The Nap protecting group has emerged as a particularly valuable addition to carbohydrate chemistry [24,25]. Not only does it not significantly alter carbohydrate reactivity, it also can be readily cleaved under hydrogenolytic conditions as well as a variety of oxidative  and acid-mediated conditions [25,27] that are orthogonal to benzyl ethers. Therefore, we employed the Nap ether as a “permanent” protecting group for the carbohydrate and the 3-hydroxy group of the acyl chain, aiming to provide an advantage over literature reported methods that mainly used the benzyl group in synthesizing lipid A derivatives. Of particular note is the fact that the key Nap protecting group is able to remain in the molecule until the final global deprotection step. The presence of this protecting group until such a late stage likely helps avoiding the problematic acyl migration often observed with similar molecules . In addition, the 4,6-O-naphthylidene acetal (e.g., in compounds 23 and 30) can be regioselectively opened at O6 or O4 under different conditions [19,29]. This could potentially allow the incorporation of other functionalities in target molecules for the synthesis of glycoconjugates. Based on the synthetic strategy described in this work (a common building block and Nap ether protection), we have already designed a route to MPLA, a clinically safe  monophosphoryl lipid A derivative with one phosphate group linked to the 4′-OH group. This work is currently underway in our lab.
|Supporting Information File 1: Experimental details and copies of NMR spectra.|
|Format: PDF||Size: 3.5 MB||Download|

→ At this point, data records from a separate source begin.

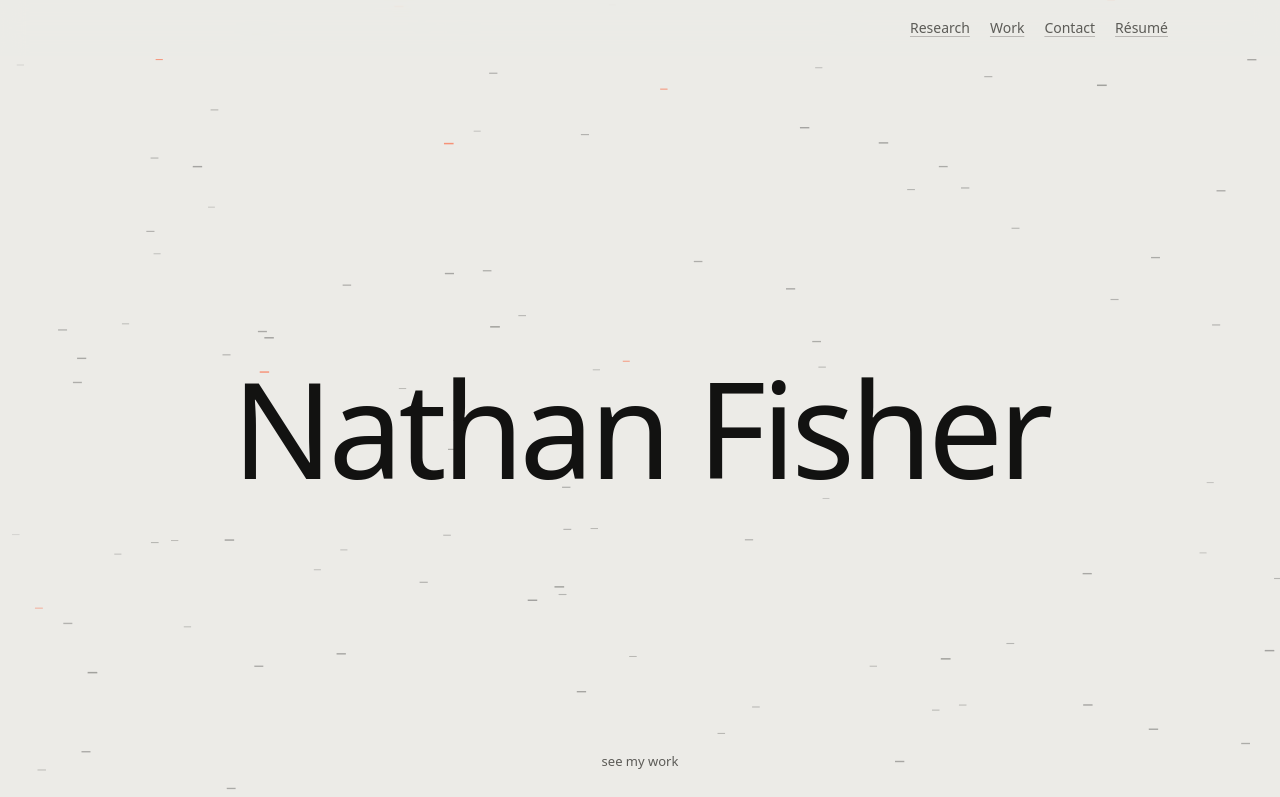
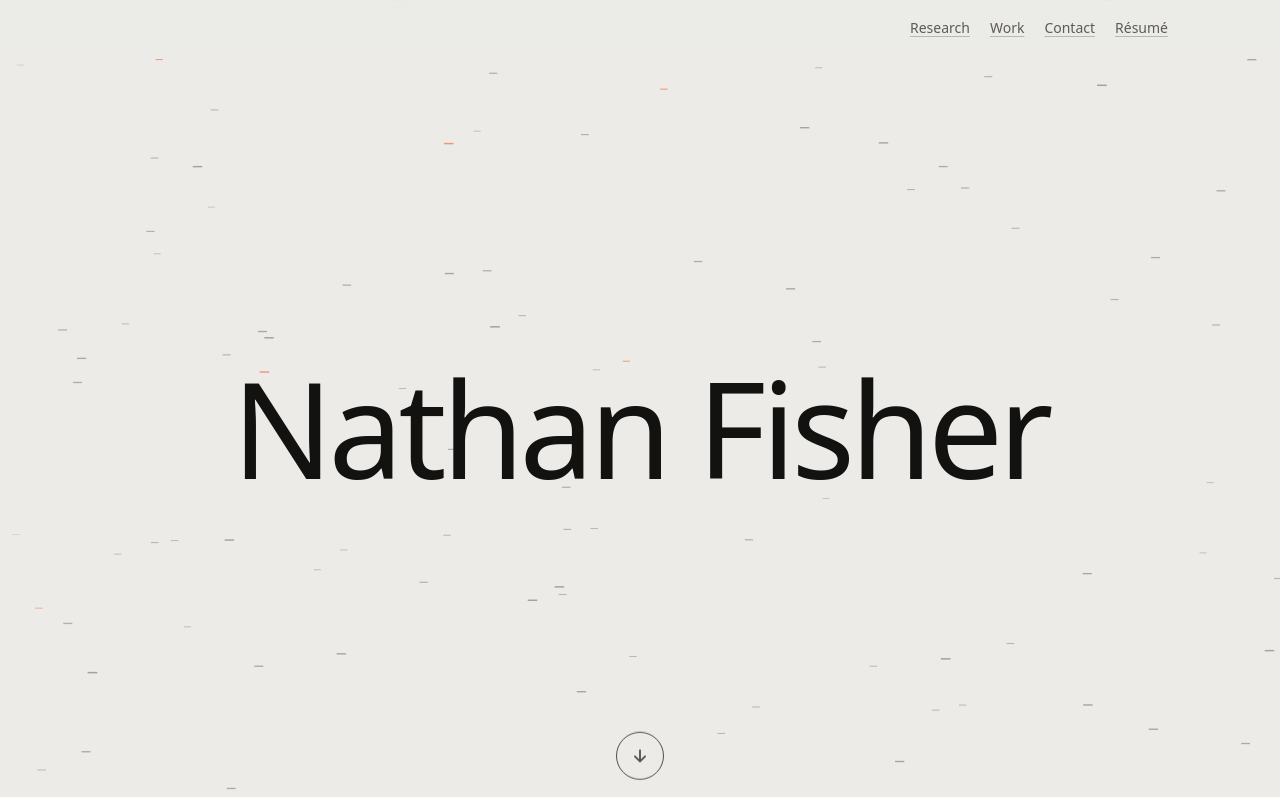
Before and after one commit to ncfisherim/portfolio, an Astro site: page / in a window 1280 px wide. Shown: the top 797 px of the page. Built offline with nearby package versions, Linux system fonts and the light colour scheme; Astro itself is replaced by a stand-in of ours; animation ran at ten frames a second; a web font is replaced by a local one.

Commit message:
Hero: scroll cue becomes a floating down arrow in a circle
Replaces the 'see my work' label. Outline turns orange with a faint fill on hover;
still links to #research, fades on scroll, and stays still under reduced motion.

Co-Authored-By: Claude Opus 5.5 <noreply@anthropic.com>

```diff
--- a/CLAUDE.md
+++ b/CLAUDE.md
@@ -43,7 +43,7 @@ Lab-grey + kite-orange minimalism; the name is the hero. History: v2 had a react
   - `prefers-reduced-motion`: no wind, no particles, no scaling (cross-fade only).
   - Performance rule: in the frame loop and scroll handler, do ALL layout reads (scrollY, getBoundingClientRect, offsetLeft) first, then style writes. Reading after writing forced ~1s of reflow before this was fixed.
   - Docking reads the name's live left edge (it is centered and its width changes with weight) — keep that, or docking drifts.
-  - Scroll cue: just "see my work" (lowercase, muted, no +) gently bobbing up and down at the bottom of the hero, links to #research, fades out on scroll. Bob is off under reduced motion.
+  - Scroll cue: a down arrow in a circle (muted outline; orange on hover) floating up and down at the bottom of the hero (replaced the "see my work" label), links to #research, fades out on scroll. Bob is off under reduced motion.
 - Palette: lab-grey paper `#ecebe7`, one "kite orange" (`--color-kite` graphics, `--color-kite-ink` text). Auto light/dark.
 - Entry rows: descriptor (`kind`) left, years right. The descriptor is ink with a kite-orange "wind streak" before it (`.entry .kind::before` in global.css) that stretches on hover/open — a gust, echoing the hero streaks.
 - Section headings (Research Experience, Work Experience, Skills, Contact) are kite-ink with a 2px kite rule — 2px, not 1px: a 1px rule on a half-pixel blurs to grey on standard-DPI screens. Entry titles stay ink.
--- a/src/components/Hero.astro
+++ b/src/components/Hero.astro
@@ -30,9 +30,13 @@ const words = name.split(' ');
 			}
 		</span>
 	</h1>
-	<!-- Scroll cue: "see my work" bobbing gently up and down; fades out as soon as you scroll -->
+	<!-- Scroll cue: a down arrow in a circle, floating gently up and down; fades out as soon as you scroll -->
 	<a href="#research" class="cue" data-cue>
-		<span class="cue-label" aria-hidden="true">see my work</span>
+		<span class="cue-ring" aria-hidden="true">
+			<svg viewBox="0 0 16 16" width="18" height="18" fill="none" stroke="currentColor" stroke-width="1.6" stroke-linecap="round" stroke-linejoin="round">
+				<path d="M8 3v10M3.5 8.5 8 13l4.5-4.5" />
+			</svg>
+		</span>
 		<span class="sr-only">Skip to Research Experience</span>
 	</a>
 </section>
@@ -85,20 +89,27 @@ const words = name.split(' ');
 		left: 50%;
 		bottom: 1.25rem;
 		transform: translateX(-50%);
-		display: flex;
-		align-items: center;
-		height: 2.75rem; /* comfortable tap target */
-		padding-inline: 0.75rem;
-		white-space: nowrap;
-		color: var(--color-muted);
-		transition: color 0.2s;
+		display: grid;
+		place-items: center;
+		padding: 0.25rem; /* tap target ≈ 56px */
+		color: color-mix(in oklab, var(--color-ink) 72%, transparent);
 	}
-	.cue:hover {
+	.cue-ring {
+		display: grid;
+		place-items: center;
+		width: 3rem;
+		height: 3rem;
+		border: 1.5px solid currentColor;
+		border-radius: 50%;
+		transition: color 0.2s, background-color 0.2s;
+		animation: cue-bob 2.4s ease-in-out infinite;
+	}
+	.cue:hover,
+	.cue:focus-visible {
 		color: var(--color-kite);
 	}
-	.cue-label {
-		font-size: 0.8125rem;
-		animation: cue-bob 2.4s ease-in-out infinite;
+	.cue:hover .cue-ring {
+		background: color-mix(in oklab, var(--color-kite) 10%, transparent);
 	}
 	@keyframes cue-bob {
 		0%, 100% { transform: translateY(-3px); }
@@ -108,7 +119,7 @@ const words = name.split(' ');
 		.wind {
 			display: none;
 		}
-		.cue-label {
+		.cue-ring {
 			animation: none;
 		}
 	}
```
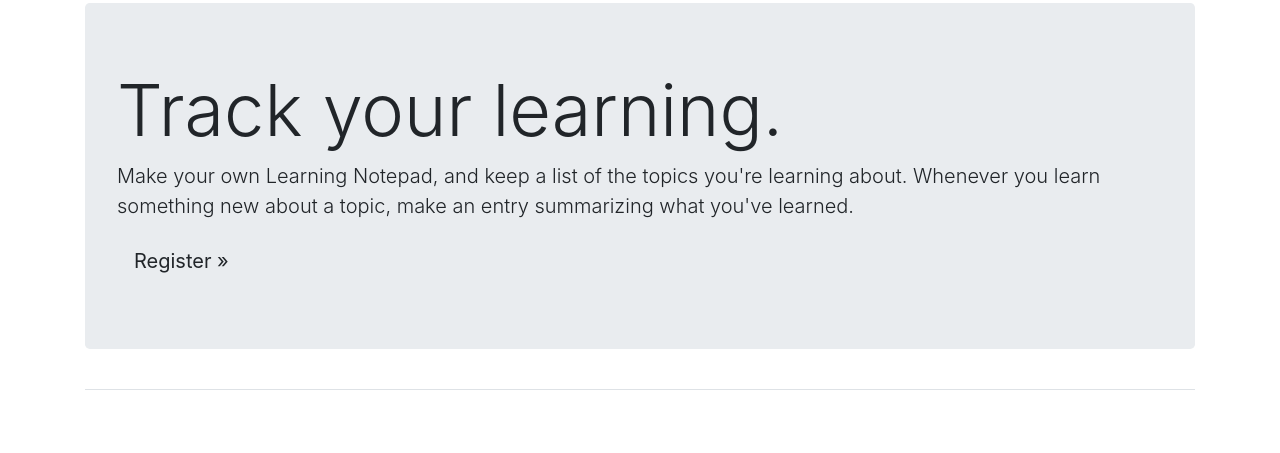
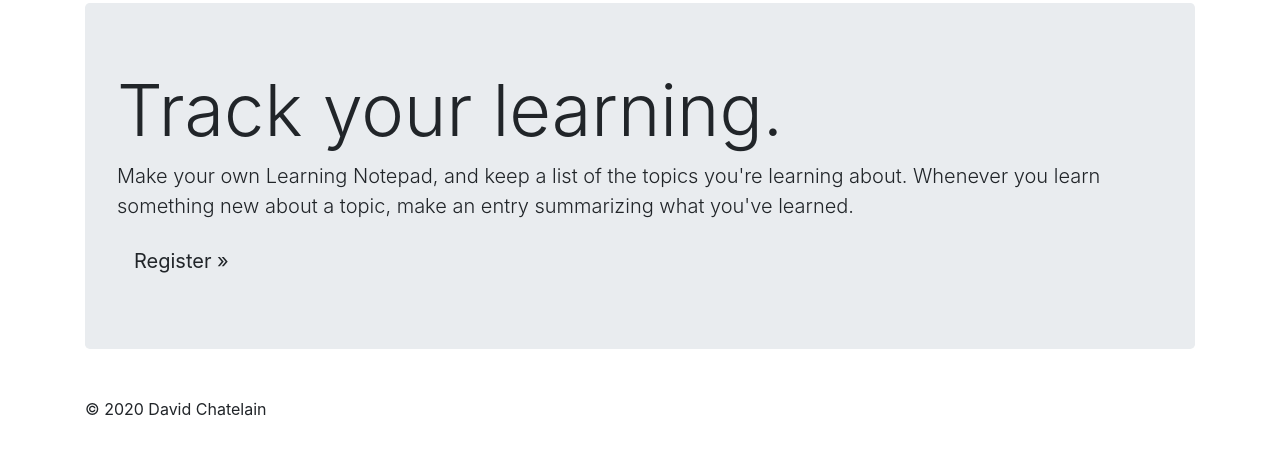
Before and after one commit to davidchat/learning_log, a Django app: page / in a window 1280 px wide. Shown: the part 347-800 px from the top of the page. Run offline with Django 3.2, Linux system fonts and the light colour scheme; some libraries are stand-ins or nearby versions.

Commit message:
Add footer

```diff
--- a/learning_logs/templates/learning_logs/base.html
+++ b/learning_logs/templates/learning_logs/base.html
@@ -15,7 +15,6 @@
 
 </head>
 <body>
-	<div class="light-background">
 		<nav class="navbar navbar-expand-md navbar-dark mb-4 burnt-orange">
 
 			<a class="navbar-brand" href="{% url 'learning_logs:index' %}"><img class="responsive" src="{% static 'img/ln_logo_small.png' %}" alt="Learning Notepad logo"></a>
@@ -48,7 +47,7 @@
 		</nav>
 
 		<main role="main" class="container">
-			<div class="pb-2 mb-2 border-bottom">
+			<div class="pb-2 mb-2">
 				{% if messages %}
 					{% for message in messages %}
 						<div class="alert alert-{{ message.tags }}">
@@ -62,7 +61,11 @@
 				{% block content %}{% endblock content %}
 			</div>
 		</main>
-	</div>
+		<footer>
+			<div class="container">
+				<p>© 2020 David Chatelain</p>
+			</div>
+		</footer>
 </body>
 
 </html>
```
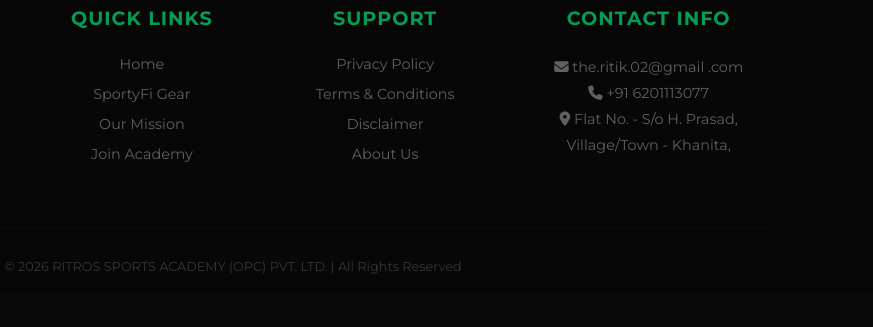
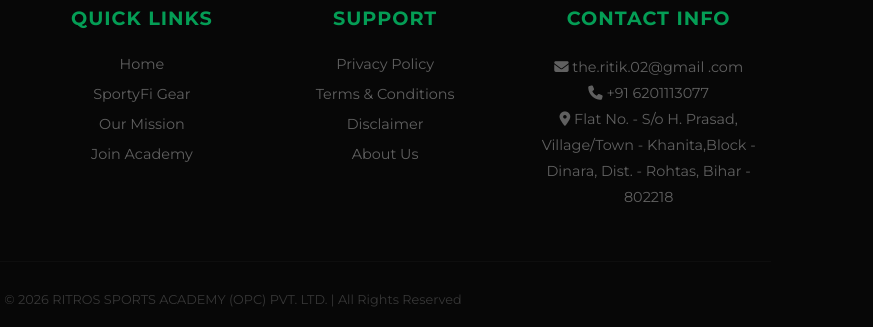
Before and after one commit to ritros/Ritros-Sports-Academy, a plain HTML site: page index.html in a window 1280 px wide. Shown: the part 5584-5911 px from the top of the page, 407-1280 px from the left. Before the commit the page ends 5878 px from the top, so only its background shows below. Drawn offline with nearby package versions, Linux system fonts and the light colour scheme.

Commit message:
Update index.html

```diff
--- a/index.html
+++ b/index.html
@@ -382,7 +382,7 @@
             <h4>Contact Info</h4>
             <p><i class="fas fa-envelope"></i> the.ritik.02@gmail .com</p>
             <p><i class="fas fa-phone"></i> +91 6201113077</p>
-            <p><i class="fas fa-map-marker-alt"></i> Flat No. - S/o H. Prasad, Village/Town - Khanita,</p>
+            <p><i class="fas fa-map-marker-alt"></i> Flat No. - S/o H. Prasad, Village/Town - Khanita,Block - Dinara, Dist. - Rohtas, Bihar - 802218</p>
         </div>
     </div>
 
```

This work was partially supported by the National Natural Science Foundation of China (21602134) and the Shanghai Science and Technology Innovation – International Collaboration Fund of Shanghai Science and Technology Committee (18430721800). LC would like to acknowledge the partial financial support through an RISE (Research Initiative for Summer Engagement) grant from the Office of the Vice President for Research at the University of South Carolina (2020).